What sets BS apart from similar services is that its purely a peer to peer (P2P) file syncing service. This means that files get transfer directly between your machines without going through a 3rd party’s servers. This is handy is you’re the more paranoid type dealing with sensitive files and have been turned off by Dropbox’s less than stellar track record with security. Also handy for syncing your current projects when your company has a strict policy about letting source code sit on 3rd party servers.
This has the added benefit of being faster to transfer large files since they don’t have to first be uploaded to a third party server and then downloaded. This recently saved me time when I had to transfer a 100 gb database backup from a remote server. And since it’s using the bittorrent protocol it handles disconnects and partial downloads really well so you don’t have to worry about having to start a two hour download over again if your connection gets disrupted.
Also if you have really large files like virtual machine images, these will be pretty costsly to keep synced on something like dropbox but with Bittorrent sync you’re only limited by the size of your hard drives.
One of its selling points for me was its ability exclude files and folders from being synced, a feature which has been frustratingly absent from most popular services. As a bonus this feature is implemented by a .SyncIgnore file! Since the majority of mainstream source control systems implement a similar mechanism for file exclusion most developers can simply copy and paste their existing rules if you want to sync your project files which is exactly what I did.
Now you may be wondering why you would need to sync your source files if you’re already using version control however I’ve always been a bit paranoid when it comes to my work in progress. Even though I subscribe to the idea of commit early and commit often, I’ve frequently found myself working for the better part of the day before commiting and I just enjoy the peace of mind that the extra bit of redundancy provides. Its also handy for easily switching between working on different machines.

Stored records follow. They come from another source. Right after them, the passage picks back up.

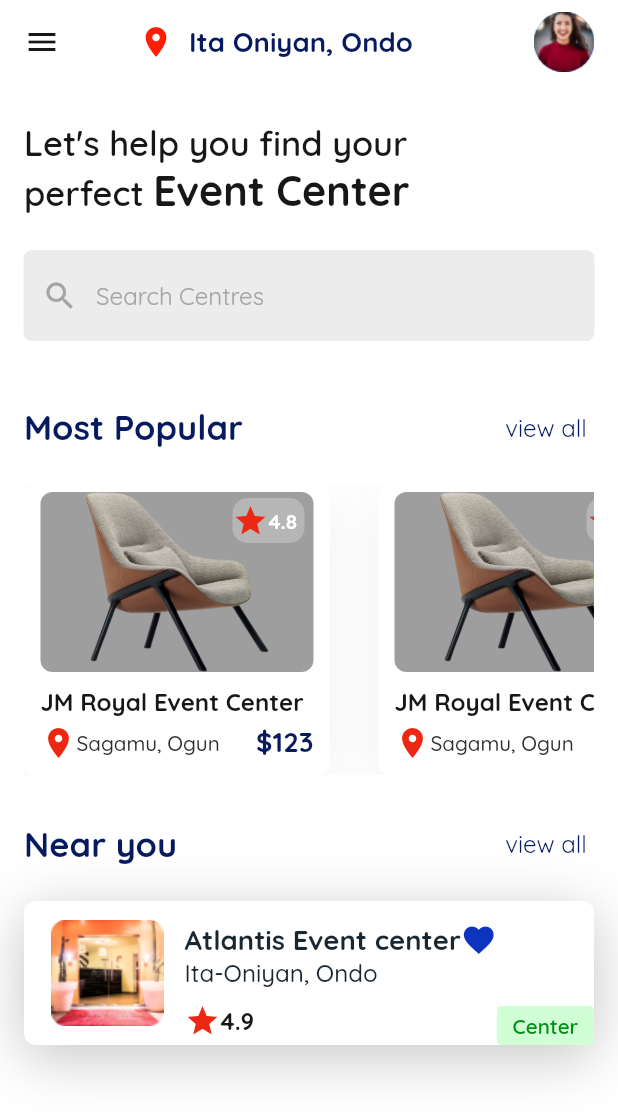
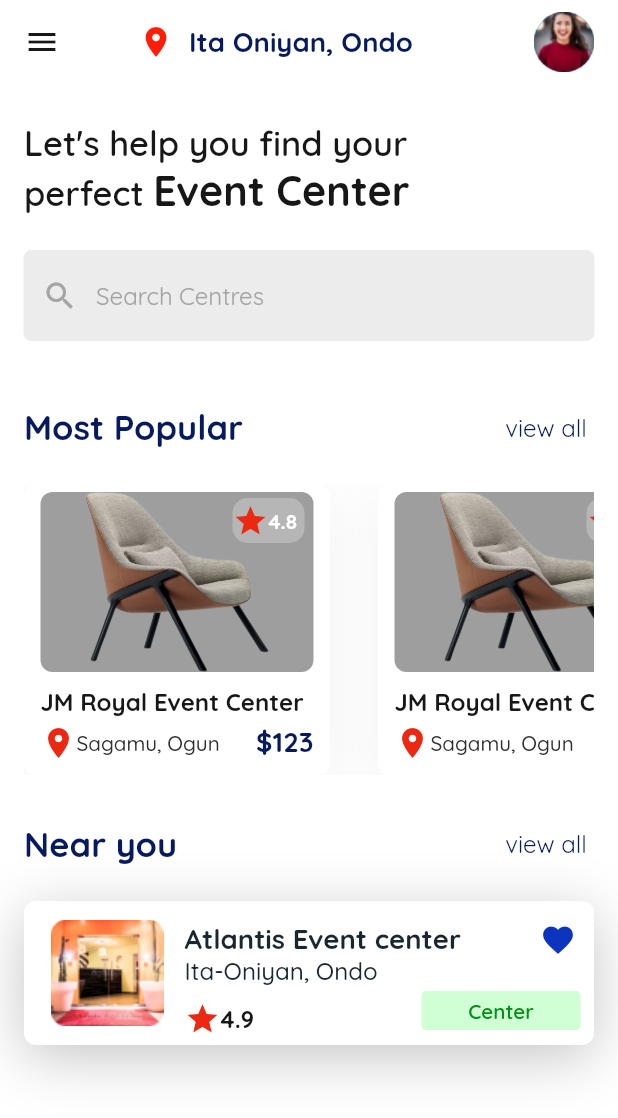
Before and after one commit to sobuur0/kumvent, a Flutter app: the HomePage screen opened directly, on a phone screen of 412 x 824 dp. Shown: the top 1118 px of the screen. Run offline on Flutter 3.47's test engine with Material 2 defaults, Android fonts, the phone set to English and light mode, and no system bars; our stand-ins replace flutter_screenutil, google_fonts.

Commit message:
fix issues with events_near_you_container

```diff
--- a/lib/presentation/pages/homepage.dart
+++ b/lib/presentation/pages/homepage.dart
@@ -145,10 +145,13 @@ class _HomePageState extends State<HomePage> {
                   )
                 ],
               ),
-              child: Row(
+              child: Stack(
+                children: [
+                  Row(
                     children: [
                       Padding(
-                    padding: const EdgeInsets.fromLTRB(18.0, 12.0, 14.0, 12.0),
+                        padding:
+                            const EdgeInsets.fromLTRB(18.0, 12.0, 14.0, 12.0),
                         child: Image.asset('images/atlantis_center.png'),
                       ),
                       Column(
@@ -163,10 +166,6 @@ class _HomePageState extends State<HomePage> {
                                   color: kNeutralColor,
                                   fontSize: 16.0,
                                 ),
-                          ),
-                          const Icon(
-                            Icons.favorite,
-                            color: Color(0xFF0D34BF),
                               ),
                             ],
                           ),
@@ -195,20 +194,35 @@ class _HomePageState extends State<HomePage> {
                           ),
                         ],
                       ),
-                  Expanded(
-                    child: Column(
+                    ],
+                  ),
+                  Column(
                     mainAxisAlignment: MainAxisAlignment.end,
                     children: [
-                        const Padding(
-                          padding: EdgeInsets.only(
-                            right: 9.0,
-                            bottom: 16.0,
+                      const Align(
+                        alignment: Alignment.topRight,
+                        child: Padding(
+                          padding: EdgeInsets.symmetric(
+                            horizontal: 12.0,
+                            vertical: 14.0,
+                          ),
+                          child: Icon(
+                            Icons.favorite,
+                            color: Color(0xFF0D34BF),
                           ),
                         ),
-                        Container(
+                      ),
+                      const Spacer(),
+                      Align(
+                        alignment: Alignment.bottomRight,
+                        child: Container(
                           height: 26.0,
                           width: 106.0,
                           padding: const EdgeInsets.only(top: 5.0),
+                          margin: const EdgeInsets.only(
+                            right: 9.0,
+                            bottom: 10.0,
+                          ),
                           decoration: BoxDecoration(
                             color: kCenterAvailableIndicatorColor,
                             borderRadius: BorderRadius.circular(3.0),
@@ -222,8 +236,8 @@ class _HomePageState extends State<HomePage> {
                             ),
                           ),
                         ),
+                      ),
                     ],
-                    ),
                   ),
                 ],
               ),
```
Lines whose indentation alone changed are shown as unchanged.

While you could use Bittorrent sync to replace a service like Dropbox, I think it has some really nice features that can complement traditional sync services especially for some use cases you’re likely to have as a developer.